Bisexual, often abbreviated as Bi, is a term that describes an individual who is attracted to two or more genders. In some cases, but not all, bisexual means attraction to an individual’s own gender and one different than one’s own. Another thing to understand is that bisexual does not necessarily mean attraction to men and women. A bisexual person may be attracted to a female or a male and a person of nontraditional gender.
T stands for Transgender.
Transgender, often abbreviated as trans, is a term that describes an individual who identifies with a gender other than the gender they were assigned at birth. The most common transgender people are trans men, who were assigned female at birth but live as men, and trans women, who were assigned male at birth but live as women. Transexual is an older term that means essentially the same thing but is not in common use now.
Q stands for Queer.
Queer is a term used to describe an individual whose sexual identity is not heterosexual. People who identify as queer often feel the terms lesbian, gay, or transgender don’t adequately represent them. They may use the term genderqueer to describe their gender orientation and queer to describe their sexuality, or they may use queer to describe both: it varies with the individual. In some cases, the Q stands for an individual who is questioning their sexual or gender identity.

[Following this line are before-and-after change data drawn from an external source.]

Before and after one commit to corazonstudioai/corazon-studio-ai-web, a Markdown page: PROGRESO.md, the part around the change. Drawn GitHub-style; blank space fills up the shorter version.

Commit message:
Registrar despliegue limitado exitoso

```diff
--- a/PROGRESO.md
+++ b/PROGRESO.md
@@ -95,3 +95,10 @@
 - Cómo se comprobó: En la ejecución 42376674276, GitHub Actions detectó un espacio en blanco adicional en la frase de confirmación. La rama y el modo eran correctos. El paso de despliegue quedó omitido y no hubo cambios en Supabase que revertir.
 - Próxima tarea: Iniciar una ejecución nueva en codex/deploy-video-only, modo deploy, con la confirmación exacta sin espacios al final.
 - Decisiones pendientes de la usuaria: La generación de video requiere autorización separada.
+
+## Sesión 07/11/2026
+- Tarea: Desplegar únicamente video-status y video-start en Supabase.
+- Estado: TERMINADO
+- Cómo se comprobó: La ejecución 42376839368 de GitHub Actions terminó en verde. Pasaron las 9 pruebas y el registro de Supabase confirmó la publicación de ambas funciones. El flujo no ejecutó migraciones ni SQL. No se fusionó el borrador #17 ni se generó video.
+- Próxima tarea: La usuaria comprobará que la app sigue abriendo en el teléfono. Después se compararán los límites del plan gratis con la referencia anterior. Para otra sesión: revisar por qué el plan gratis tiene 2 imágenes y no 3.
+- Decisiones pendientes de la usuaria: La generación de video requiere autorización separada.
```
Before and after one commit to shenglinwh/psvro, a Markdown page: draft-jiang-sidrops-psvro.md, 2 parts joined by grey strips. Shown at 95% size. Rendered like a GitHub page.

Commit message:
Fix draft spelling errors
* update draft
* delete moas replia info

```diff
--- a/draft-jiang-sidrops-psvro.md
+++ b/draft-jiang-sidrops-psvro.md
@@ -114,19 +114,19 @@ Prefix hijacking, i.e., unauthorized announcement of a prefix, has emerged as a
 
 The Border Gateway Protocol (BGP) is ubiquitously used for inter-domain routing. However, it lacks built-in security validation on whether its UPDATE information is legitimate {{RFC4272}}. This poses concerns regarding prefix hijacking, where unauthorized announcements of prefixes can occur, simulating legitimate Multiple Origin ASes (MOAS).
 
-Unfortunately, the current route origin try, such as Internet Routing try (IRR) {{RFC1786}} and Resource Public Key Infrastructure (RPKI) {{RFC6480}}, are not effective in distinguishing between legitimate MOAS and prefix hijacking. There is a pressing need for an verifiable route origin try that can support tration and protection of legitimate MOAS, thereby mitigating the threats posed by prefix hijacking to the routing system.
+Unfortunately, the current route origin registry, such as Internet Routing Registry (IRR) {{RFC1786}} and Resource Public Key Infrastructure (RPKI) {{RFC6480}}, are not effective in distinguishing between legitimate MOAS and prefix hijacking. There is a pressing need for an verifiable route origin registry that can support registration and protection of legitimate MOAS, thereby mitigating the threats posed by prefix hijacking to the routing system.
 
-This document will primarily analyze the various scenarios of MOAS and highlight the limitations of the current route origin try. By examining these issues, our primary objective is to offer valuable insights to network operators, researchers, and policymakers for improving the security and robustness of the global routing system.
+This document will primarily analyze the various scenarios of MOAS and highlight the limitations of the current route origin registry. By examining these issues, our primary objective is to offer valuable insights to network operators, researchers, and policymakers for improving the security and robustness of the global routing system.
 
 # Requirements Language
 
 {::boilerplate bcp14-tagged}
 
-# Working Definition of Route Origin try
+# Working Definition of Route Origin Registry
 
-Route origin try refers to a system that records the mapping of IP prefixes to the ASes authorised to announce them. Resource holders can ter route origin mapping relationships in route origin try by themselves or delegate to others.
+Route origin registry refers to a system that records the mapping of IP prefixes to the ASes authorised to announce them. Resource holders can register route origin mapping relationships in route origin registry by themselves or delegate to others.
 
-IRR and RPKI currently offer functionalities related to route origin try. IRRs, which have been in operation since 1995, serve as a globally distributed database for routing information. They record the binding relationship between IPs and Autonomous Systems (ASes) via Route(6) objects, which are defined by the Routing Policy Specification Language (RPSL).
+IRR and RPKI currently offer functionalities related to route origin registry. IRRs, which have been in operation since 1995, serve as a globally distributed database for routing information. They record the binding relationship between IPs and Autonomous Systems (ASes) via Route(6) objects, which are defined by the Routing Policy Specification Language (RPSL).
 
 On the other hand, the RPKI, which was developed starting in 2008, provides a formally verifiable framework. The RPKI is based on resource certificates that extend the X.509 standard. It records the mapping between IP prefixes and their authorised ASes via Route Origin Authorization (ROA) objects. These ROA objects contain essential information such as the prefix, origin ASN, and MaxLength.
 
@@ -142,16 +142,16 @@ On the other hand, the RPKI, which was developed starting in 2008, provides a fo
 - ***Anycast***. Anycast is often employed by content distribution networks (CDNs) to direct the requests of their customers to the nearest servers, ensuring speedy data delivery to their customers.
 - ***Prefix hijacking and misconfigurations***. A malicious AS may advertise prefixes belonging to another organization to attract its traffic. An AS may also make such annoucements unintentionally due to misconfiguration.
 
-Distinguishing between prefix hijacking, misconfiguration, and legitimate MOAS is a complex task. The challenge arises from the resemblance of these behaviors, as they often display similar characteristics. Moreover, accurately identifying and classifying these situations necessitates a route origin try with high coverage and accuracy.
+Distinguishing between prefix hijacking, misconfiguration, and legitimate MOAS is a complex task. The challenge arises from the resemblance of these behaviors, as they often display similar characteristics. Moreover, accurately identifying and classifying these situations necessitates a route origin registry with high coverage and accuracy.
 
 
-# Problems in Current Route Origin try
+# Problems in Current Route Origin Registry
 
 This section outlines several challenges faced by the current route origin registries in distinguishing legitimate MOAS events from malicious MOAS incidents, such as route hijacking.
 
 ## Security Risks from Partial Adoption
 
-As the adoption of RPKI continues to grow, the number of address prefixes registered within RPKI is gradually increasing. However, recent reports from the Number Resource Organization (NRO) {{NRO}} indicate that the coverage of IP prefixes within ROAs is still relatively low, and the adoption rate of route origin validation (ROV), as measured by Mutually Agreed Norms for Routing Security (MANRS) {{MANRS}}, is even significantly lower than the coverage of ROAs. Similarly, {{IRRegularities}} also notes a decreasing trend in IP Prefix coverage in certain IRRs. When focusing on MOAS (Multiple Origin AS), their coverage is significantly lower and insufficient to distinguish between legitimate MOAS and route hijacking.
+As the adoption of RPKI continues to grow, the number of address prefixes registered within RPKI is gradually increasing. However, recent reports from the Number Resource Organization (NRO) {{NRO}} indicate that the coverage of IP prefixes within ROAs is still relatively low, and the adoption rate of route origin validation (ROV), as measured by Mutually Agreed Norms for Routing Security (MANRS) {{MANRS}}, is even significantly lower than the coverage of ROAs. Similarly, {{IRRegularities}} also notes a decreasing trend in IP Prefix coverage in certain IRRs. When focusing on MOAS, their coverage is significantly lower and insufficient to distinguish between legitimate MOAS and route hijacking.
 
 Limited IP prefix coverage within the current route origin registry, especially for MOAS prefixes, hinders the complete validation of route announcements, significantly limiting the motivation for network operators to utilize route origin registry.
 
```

About the “+”
In the acronym LGBTQ +, the “+” refers to any individual or group of individuals who do not identify as heterosexual but also do not directly identify as lesbian, gay, trans, or queer. This includes individuals who identify as omnisexual, asexual, aromantic, polysexual, or non-binary.
Those are the entry-level terms you should know if your teenager identifies as LGBTQ +.
Glossary of Terms
Next, we’ll offer this glossary of terms that you should also know. After the basics – contained in the list above – your LGBTQ + teen will probably use one or more of these terms. If you want to have a conversation with them about their gender expression or sexual identity, we recommend starting with the list above, and moving on to this list next.
The role a boy, girl, man, or woman manifests in their public life. Gender develops as a function of biological, social, and psychological factors.
The social category – male, female, or something else – an individual chooses to live. It may or may not correspond to biological, but reflects an individual’s innate sense of who they are and how they want to live.
How individuals manifest their gender externally, by way of behavior, clothing and appearance, or mannerisms.
The characteristic of embracing different gender identities at different times.
An individual who does not conform to distinct female or male gender expressions. This phrase can also mean a worldview that does not recognize male or female gender expressions as the only two choices available to an individual.
These individuals have no fixed gender or sexual identity and may switch between or embody different gender/sexual identities at different times.
An individual who identifies as having no distinct gender.
An individual whose assigned gender matches their expressed gender.
A term used by mental health professionals to describe the range of emotions an individual may experience when they’re in conflict with their assigned gender.
Knowing and understanding these terms will help you communicate with your LGBTQ + teen. Learning them shows them you respect who they are enough to take the time to learn the words and concepts that are important to them as they learn, grow, and discover who they are – their true selves – and endeavor to live an authentic life, where what they believe and know to be true about themselves internally matches how they live externally.
A Library of Useful Articles
Parents of teens often balk at calling their teen by the name they choose when they come out as non-binary or transgender. They may also do this to their teen’s friends. What these parents fail to realize is that this causes emotional pain. It invalidates the individual who came out. It also sends a message that says I don’t respect who you are or how you choose to live. In fact, studies show that calling a transgender teen by their chosen name decreases their risk of suicide.